By JOSH RESNEK
July 4 has come and gone, and with it, that moment during the short New England summer when we are in the thick of it, and loving it, and feeling for a brief mind-less instant, that the warmth will last for a long, long time.
It is the dead of summer, that short snap of the finger or swim in the ocean at the beach or a pool when we
New Englanders have as much summer in front of us as behind us.
The romance and good feelings during this time of the year are abundant.
We are carefree. We wear short sleeves and shorts, summer dresses and bathing suits, sandals, and thongs, smiles… all brought on by the warmth.
It is a time of stasis – a sweet passing moment of equilibrium.
Many of us wish this moment would not pass, that the summer might be at this point for months and months.
Nature indulges in no such fantasies.
The past four days of rain cut the searing heat of the week before; climate change type heat that seemed unbearable.
The lines of children and their parents waiting to gain entrance to the public pool at the Everett athletic complex stretched about 150 feet.
The sign reporting the temperature in front of Everett High School hit 100 degrees one-day last week.
Stepping into McKinnon’s was a joy at 65 degrees on that day.
A moment at any of Everett’s banks was a brief cause for celebration.
Even Everett High School was cold as an icicle compared with the unbearable heat outside.
Air conditioners became lifelines.
No air conditioners could signal dehydration, over-heating, and in some cases throughout the region, deaths.
It is the dead of summer, that wonderful, brief, moment when some of you will fall
in love, or fall out of love when a certain popular song will remain in your mind for many years to come recalling memories of the summer of 2021.
We are out of the pandemic. Last summer was a bust.
This fourth of July was a bust.
No cookouts. No fireworks. No flags flying in the breeze for as far as the eye can see.

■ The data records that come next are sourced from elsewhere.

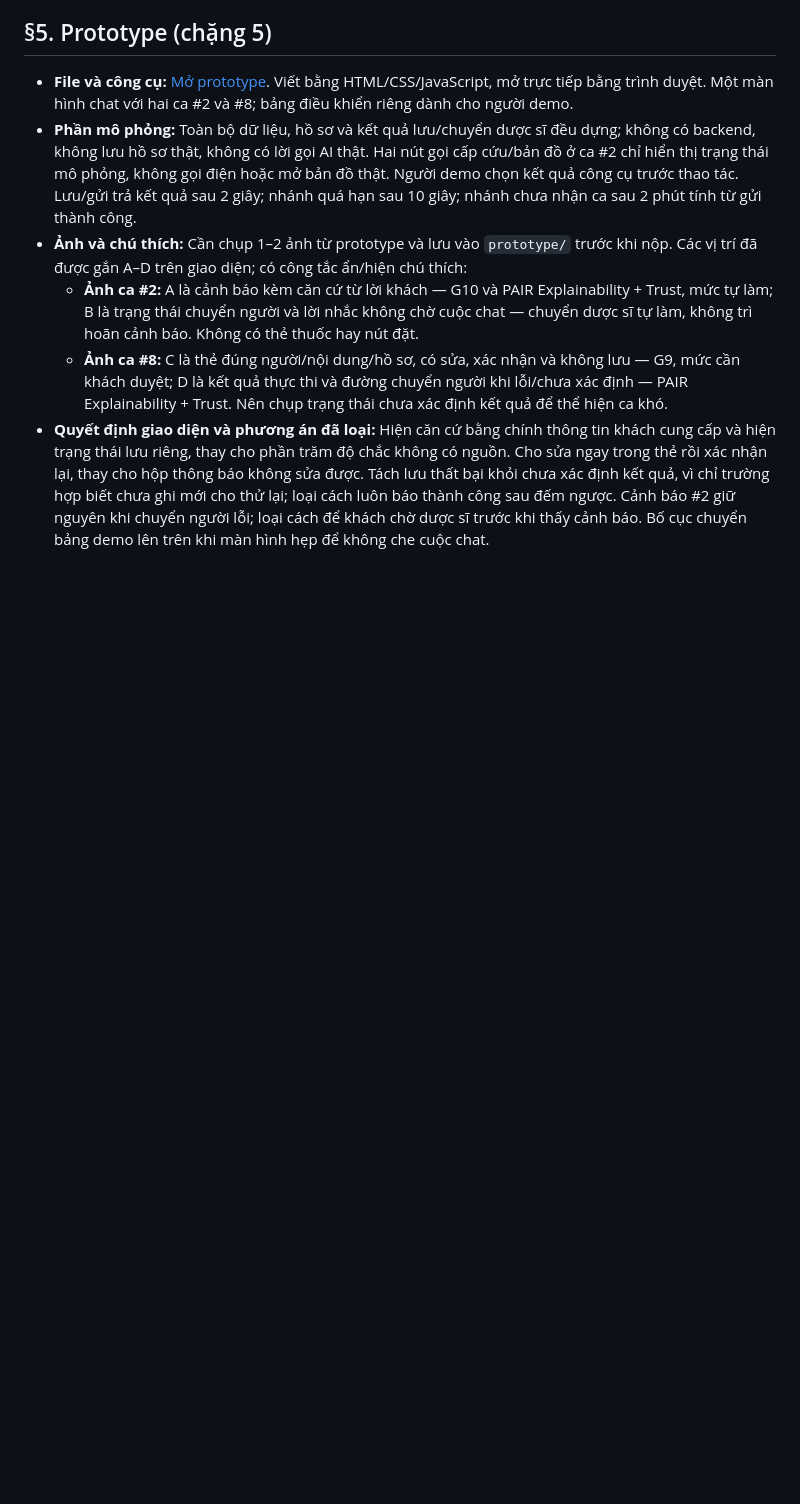
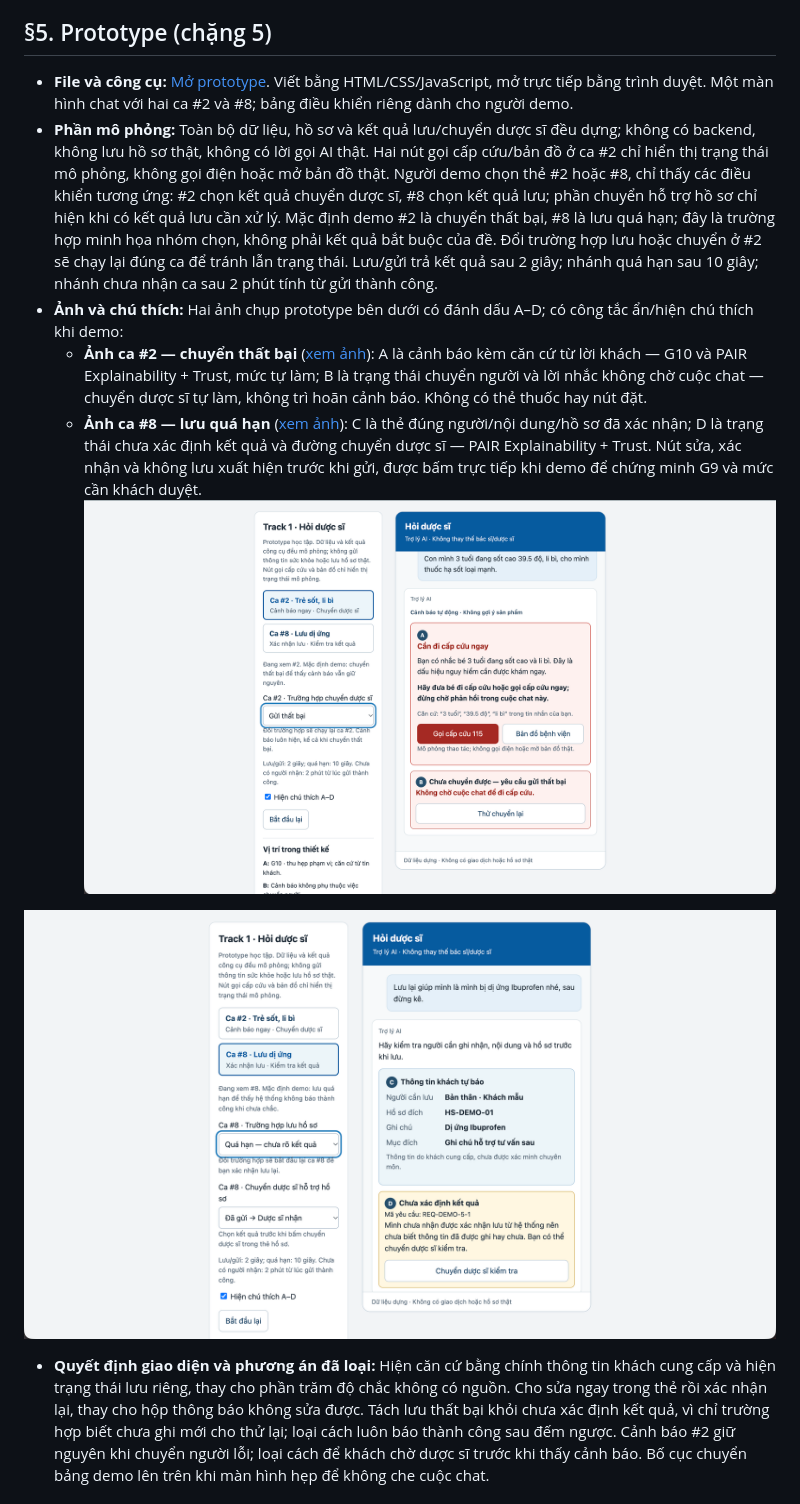
Before and after one commit to khanhhuy1714-hue/K5-L3A-Day05-T01-XYZ, a Markdown page: spec.md, the part around one of its changes. GitHub-like rendering; pictures changed too: prototype/Screenshot 2026-11-12 at 16.46.57.png (added), prototype/image.png (added); blank space fills up the shorter version.

Commit message:
Tách điều khiển theo từng ca và hoàn thiện minh chứng prototype

```diff
--- a/spec.md
+++ b/spec.md
@@ -208,9 +208,13 @@
 ## §5. Prototype (chặng 5)
 
 - **File và công cụ:** [Mở prototype](prototype/index.html). Viết bằng HTML/CSS/JavaScript, mở trực tiếp bằng trình duyệt. Một màn hình chat với hai ca #2 và #8; bảng điều khiển riêng dành cho người demo.
-- **Phần mô phỏng:** Toàn bộ dữ liệu, hồ sơ và kết quả lưu/chuyển dược sĩ đều dựng; không có backend, không lưu hồ sơ thật, không có lời gọi AI thật. Hai nút gọi cấp cứu/bản đồ ở ca #2 chỉ hiển thị trạng thái mô phỏng, không gọi điện hoặc mở bản đồ thật. Người demo chọn kết quả công cụ trước thao tác. Lưu/gửi trả kết quả sau 2 giây; nhánh quá hạn sau 10 giây; nhánh chưa nhận ca sau 2 phút tính từ gửi thành công.
-- **Ảnh và chú thích:** Cần chụp 1–2 ảnh từ prototype và lưu vào `prototype/` trước khi nộp. Các vị trí đã được gắn A–D trên giao diện; có công tắc ẩn/hiện chú thích:
-  - **Ảnh ca #2:** A là cảnh báo kèm căn cứ từ lời khách — G10 và PAIR Explainability + Trust, mức tự làm; B là trạng thái chuyển người và lời nhắc không chờ cuộc chat — chuyển dược sĩ tự làm, không trì hoãn cảnh báo. Không có thẻ thuốc hay nút đặt.
-  - **Ảnh ca #8:** C là thẻ đúng người/nội dung/hồ sơ, có sửa, xác nhận và không lưu — G9, mức cần khách duyệt; D là kết quả thực thi và đường chuyển người khi lỗi/chưa xác định — PAIR Explainability + Trust. Nên chụp trạng thái chưa xác định kết quả để thể hiện ca khó.
+- **Phần mô phỏng:** Toàn bộ dữ liệu, hồ sơ và kết quả lưu/chuyển dược sĩ đều dựng; không có backend, không lưu hồ sơ thật, không có lời gọi AI thật. Hai nút gọi cấp cứu/bản đồ ở ca #2 chỉ hiển thị trạng thái mô phỏng, không gọi điện hoặc mở bản đồ thật. Người demo chọn thẻ #2 hoặc #8, chỉ thấy các điều khiển tương ứng: #2 chọn kết quả chuyển dược sĩ, #8 chọn kết quả lưu; phần chuyển hỗ trợ hồ sơ chỉ hiện khi có kết quả lưu cần xử lý. Mặc định demo #2 là chuyển thất bại, #8 là lưu quá hạn; đây là trường hợp minh họa nhóm chọn, không phải kết quả bắt buộc của đề. Đổi trường hợp lưu hoặc chuyển ở #2 sẽ chạy lại đúng ca để tránh lẫn trạng thái. Lưu/gửi trả kết quả sau 2 giây; nhánh quá hạn sau 10 giây; nhánh chưa nhận ca sau 2 phút tính từ gửi thành công.
+- **Ảnh và chú thích:** Hai ảnh chụp prototype bên dưới có đánh dấu A–D; có công tắc ẩn/hiện chú thích khi demo:
+  - **Ảnh ca #2 — chuyển thất bại** ([xem ảnh](prototype/image.png)): A là cảnh báo kèm căn cứ từ lời khách — G10 và PAIR Explainability + Trust, mức tự làm; B là trạng thái chuyển người và lời nhắc không chờ cuộc chat — chuyển dược sĩ tự làm, không trì hoãn cảnh báo. Không có thẻ thuốc hay nút đặt.
+  - **Ảnh ca #8 — lưu quá hạn** ([xem ảnh](prototype/Screenshot%202026-11-12%20at%2016.46.57.png)): C là thẻ đúng người/nội dung/hồ sơ đã xác nhận; D là trạng thái chưa xác định kết quả và đường chuyển dược sĩ — PAIR Explainability + Trust. Nút sửa, xác nhận và không lưu xuất hiện trước khi gửi, được bấm trực tiếp khi demo để chứng minh G9 và mức cần khách duyệt.
+![Ảnh 1 — Ca #2: cảnh báo và chuyển dược sĩ thất bại](prototype/image.png)
+
+![Ảnh 2 — Ca #8: chưa xác định kết quả lưu](prototype/Screenshot%202026-11-12%20at%2016.46.57.png)
+
 - **Quyết định giao diện và phương án đã loại:** Hiện căn cứ bằng chính thông tin khách cung cấp và hiện trạng thái lưu riêng, thay cho phần trăm độ chắc không có nguồn. Cho sửa ngay trong thẻ rồi xác nhận lại, thay cho hộp thông báo không sửa được. Tách lưu thất bại khỏi chưa xác định kết quả, vì chỉ trường hợp biết chưa ghi mới cho thử lại; loại cách luôn báo thành công sau đếm ngược. Cảnh báo #2 giữ nguyên khi chuyển người lỗi; loại cách để khách chờ dược sĩ trước khi thấy cảnh báo. Bố cục chuyển bảng demo lên trên khi màn hình hẹp để không che cuộc chat.
 
```
Also changed, not shown: other parts of spec.md (+15 -2 lines), 1 other file.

Nothing seems quite the same anymore to those of us a bit older.
We remain a divided nation during this moment in our lives.
Some folks are suggesting we need a new flag, a new national anthem, a new history to be taught all around to represent the new nation coming up all around us.
Maybe they are right. Maybe they are wrong.
At least our flat screens are working.
I know this.
I share this with you who read this because we all share the New England experience.
It is the dead of summer. There is more summer in front of us than has passed us by.
This is as good as it gets around here for our heads.